The tax law has long considered debt forgiveness to be taxable income, for obvious reasons. If you borrow money, and don't have to pay it back, it looks a lot like income. That's just as true whether you still have the borrowed funds, squandered them at the casino, or lost them gambling on the housing market.
The tax law also has an escape hatch if you are really in a bad way financially. Debt forgiveness income isn't taxable to the extent you are insolvent - that is, to the extent your liabilities exceed what your assets are worth.
Now Congress is preparing a new escape hatch. Under legislation that has cleared the House Ways and Means Committee, (H.R. 3648) you can have up to $2 million in housing debt forgiven tax-free. As this will only affect those whose net worth exceeds the amount of debt forgiven, it has the effect of providing a new tax break for people with net worths in 7 figures.
To pay for the bill, Congress proposes to restrict the home sale exclusion for houses that have been used as vacation homes - a provision we discussed here.
So - to pay for a tax break for deadbeats with a net worth of $2 million or more, Congress proposes to remove a tax break for people who actually pay off their loans. Thank goodness we have Congress to look out for the little guy.
Tax Notes has more ($link).

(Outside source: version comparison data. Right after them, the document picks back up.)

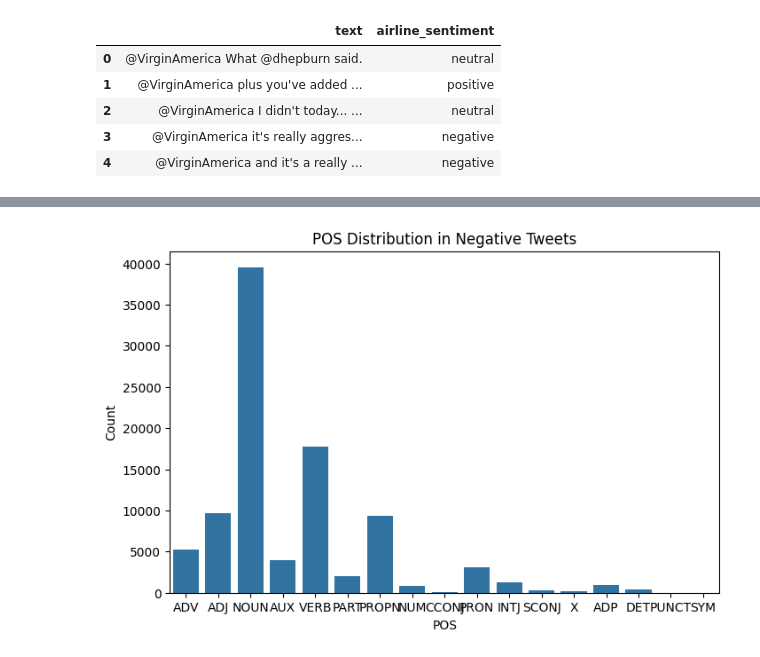
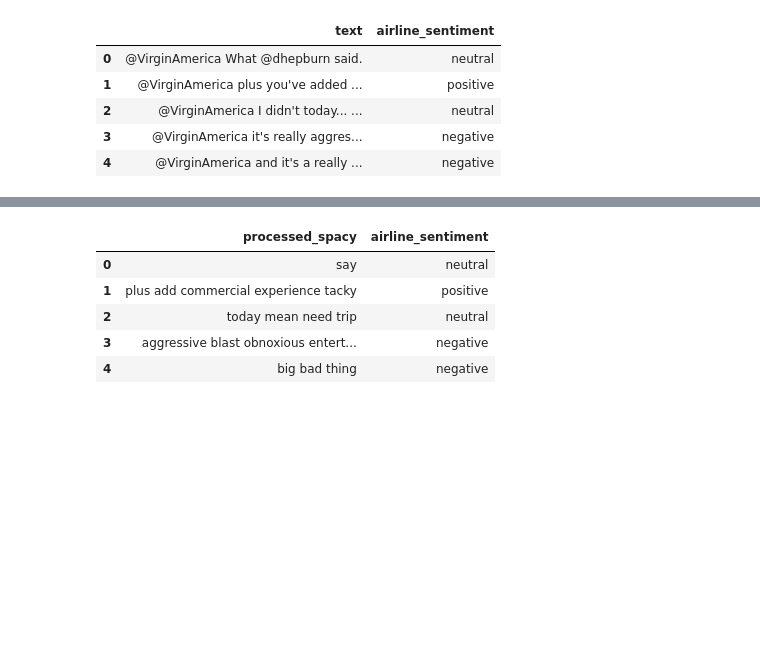
Before and after one commit to Ashritha0848/NLP, a Jupyter notebook: 2403A52229,Assignment_5_4,NLP.ipynb, the cells around one changed output, grey strips where cells are left out. Cells and saved outputs as stored; diff of their text form; code cells hidden in the pictures; blank space fills up the shorter version.

```diff
--- a/2403A52229,Assignment_5_4,NLP.ipynb
+++ b/2403A52229,Assignment_5_4,NLP.ipynb
@@ -154,19 +116,0 @@ plt.show()
-# %%
-negative_tweets = df[df['airline_sentiment'] == 'negative']['final_text']
-
-pos_tags = []
-
-for tweet in negative_tweets:
-    doc = nlp(tweet)
-    pos_tags.extend([token.pos_ for token in doc])
-
-pos_freq = Counter(pos_tags)
-
-pos_df = pd.DataFrame(pos_freq.items(), columns=["POS", "Count"])
-
-plt.figure(figsize=(8,5))
-sns.barplot(x="POS", y="Count", data=pos_df)
-plt.title("POS Distribution in Negative Tweets")
-plt.show()
-# %% [output]
-[figure, removed]
@@ -172,0 +129,11 @@ plt.show()
+# %%
+df['processed_spacy'] = df['lemmas_spacy'].apply(lambda x: " ".join(x))
+final_spacy_df = df[['processed_spacy', 'airline_sentiment']]
+final_spacy_df.head()
+# %% [output]
+|  | processed_spacy | airline_sentiment |
+| 0 | say | neutral |
+| 1 | plus add commercial experience tacky | positive |
+| 2 | today mean need trip | neutral |
+| 3 | aggressive blast obnoxious entert... | negative |
+| 4 | big bad thing | negative |
```
Also changed, not shown: parts of 21 cells of this notebook.
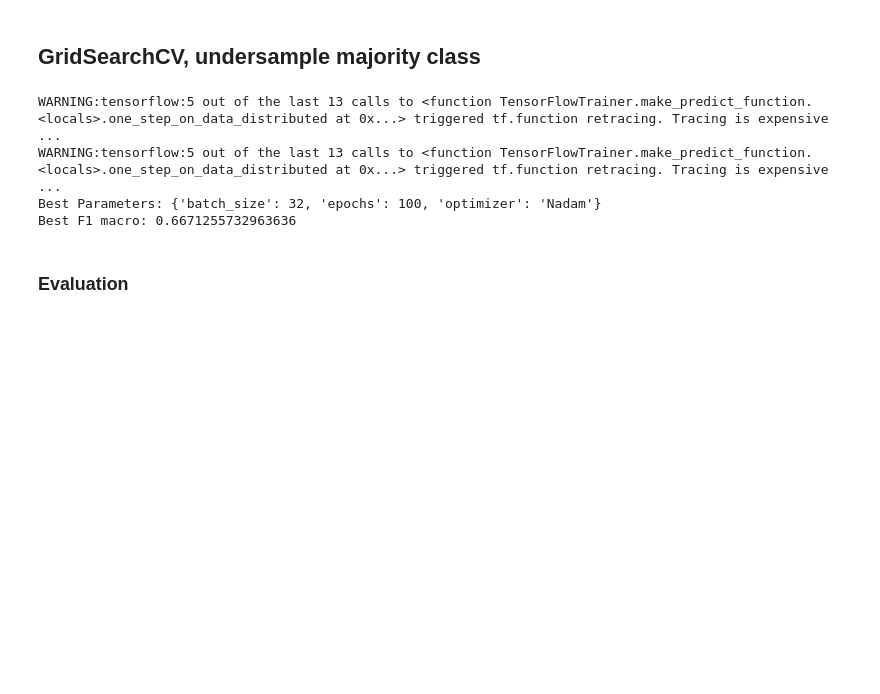
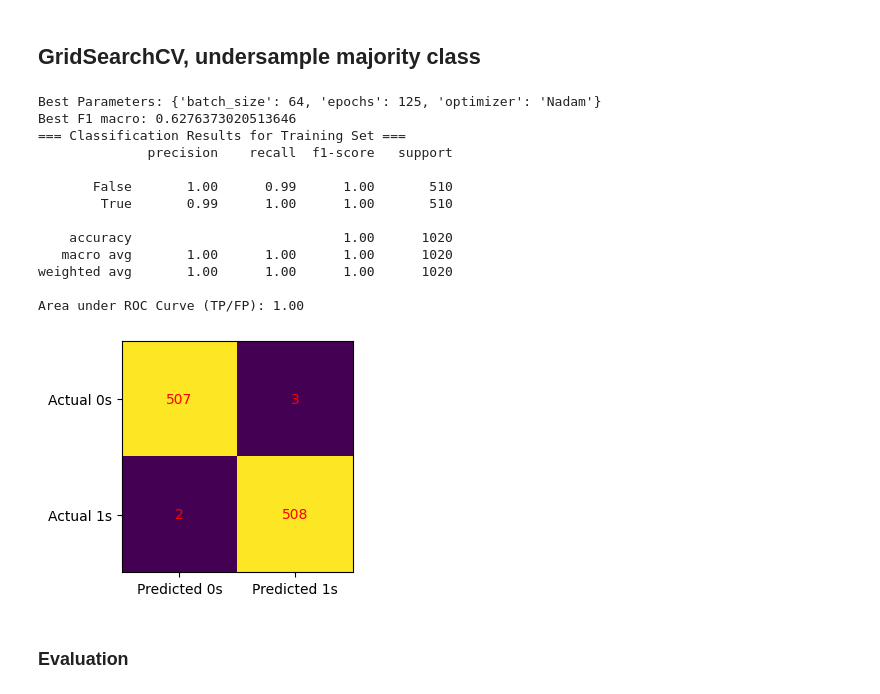
Before and after one commit to naozitios/movie_recommender, a Jupyter notebook: neural_nets.ipynb, the cells around one changed output. Cells and saved outputs as stored; diff of their text form; code cells hidden in the pictures; blank space fills up the shorter version.

```diff
--- a/neural_nets.ipynb
+++ b/neural_nets.ipynb
@@ -341,42 +388,75 @@ Area under ROC Curve (TP/FP): 0.66
 # %% [markdown]
 ## GridSearchCV, undersample majority class
+# %%
+# from y_train = False, sample same number of data points as y_train = True (ensure balanced classes)
+majority_class_sampled_indices = random.sample(list(y_train[y_train == False].index), k=len(y_train[y_train == True]))
+sample_indices = list(majority_class_sampled_indices) + list(y_train[y_train == True].index) # undersampled majority class + all of minority class
+X_train_scaled_sampled = X_train_scaled[X_train_scaled.index.isin(list(sample_indices))]
+y_train_sampled = y_train[y_train.index.isin(list(sample_indices))]
 # %%
 import warnings
 warnings.filterwarnings("ignore")
 
 # Define a function to create the neural network model
 def create_model():
     model = keras.Sequential([
         keras.Input((num_features,)),
         layers.Dense(64, activation="relu"),
         layers.Dense(1, activation='sigmoid')
     ])
     # model.compile(optimizer="adam", loss='binary_crossentropy', metrics=['F1Score'])
     return model
 
 # Create a KerasClassifier based on the create_model function
 model = KerasClassifier(build_fn=create_model, loss="binary_crossentropy", verbose=0, random_state=42)
 
 param_grid = {
-    'optimizer': ['SGD', 'RMSprop', 'Adagrad', 'Adadelta', 'Adam', 'Adamax', 'Nadam'],
-    'epochs': [25, 50, 75, 100],
+    'optimizer': ['SGD', 'RMSprop', 'Adagrad', 'Adadelta', 'Adam', 'Adamax', 'Nadam'], #
+    'epochs': [75, 100, 125],  #
     'batch_size': [32, 64]
 }
 
 grid_search = GridSearchCV(estimator=model, param_grid=param_grid, cv=5, scoring='f1_macro')
-grid_search.fit(X_train_scaled, y_train)
+grid_search.fit(X_train_scaled_sampled, y_train_sampled)
 
 # Get the best model and its hyperparameters
 best_model = grid_search.best_estimator_
 best_params = grid_search.best_params_
 
 # Print the best parameters and best cross-validation score
 print('Best Parameters:', best_params)
 print('Best F1 macro:', grid_search.best_score_)
+
+###################################### Get confusion matrix of training results ######################################
+y_train_pred = np.round(best_model.predict(X_train_scaled_sampled))
+
+# Calculate classification metrics
+accuracy = accuracy_score(y_train_sampled, y_train_pred)
+f1_macro = f1_score(y_train_sampled, y_train_pred, average='macro')
+roc_auc = roc_auc_score(y_train_sampled, y_train_pred)
+
+print("=== Classification Results for Training Set ===")
+# print(f"Accuracy: {accuracy:.2f}")
+# print(f"F1 Score (Macro): {f1_macro:.2f}")
+print(classification_report(y_train_sampled, y_train_pred))
+print(f"Area under ROC Curve (TP/FP): {roc_auc:.2f}")
+
+cm = confusion_matrix(y_train_sampled, y_train_pred)
+confusion_matrix_plot(cm)
 # %% [output]
-WARNING:tensorflow:5 out of the last 13 calls to <function TensorFlowTrainer.make_predict_function.<locals>.one_step_on_data_distributed at 0x...> triggered tf.function retracing. Tracing is expensive ...
-WARNING:tensorflow:5 out of the last 13 calls to <function TensorFlowTrainer.make_predict_function.<locals>.one_step_on_data_distributed at 0x...> triggered tf.function retracing. Tracing is expensive ...
-Best Parameters: {'batch_size': 32, 'epochs': 100, 'optimizer': 'Nadam'}
-Best F1 macro: 0.6671255732963636
+Best Parameters: {'batch_size': 64, 'epochs': 125, 'optimizer': 'Nadam'}
+Best F1 macro: 0.6276373020513646
+=== Classification Results for Training Set ===
+              precision    recall  f1-score   support
+
+       False       1.00      0.99      1.00       510
+        True       0.99      1.00      1.00       510
+
+    accuracy                           1.00      1020
+   macro avg       1.00      1.00      1.00      1020
+weighted avg       1.00      1.00      1.00      1020
+
+Area under ROC Curve (TP/FP): 1.00
+[figure, added]
 # %% [markdown]
 ### Evaluation
```
Also changed, not shown: parts of 13 cells of this notebook.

If Ways and Means has its way, you can have the entire purchase price of this fine Des Moines home, listed at $1.95 million, given to you as debt forgiveness tax-free.
The items included in the Tax Update Blog are informational only and are not meant as tax advice. Consult with your tax advisor to determine how any item applies to your situation.
Joe Kristan writes the Tax Update items, and any opinions expressed or implied are not necessarily shared by anyone else at Roth & Company, P.C. Address questions or comments on Tax Updates to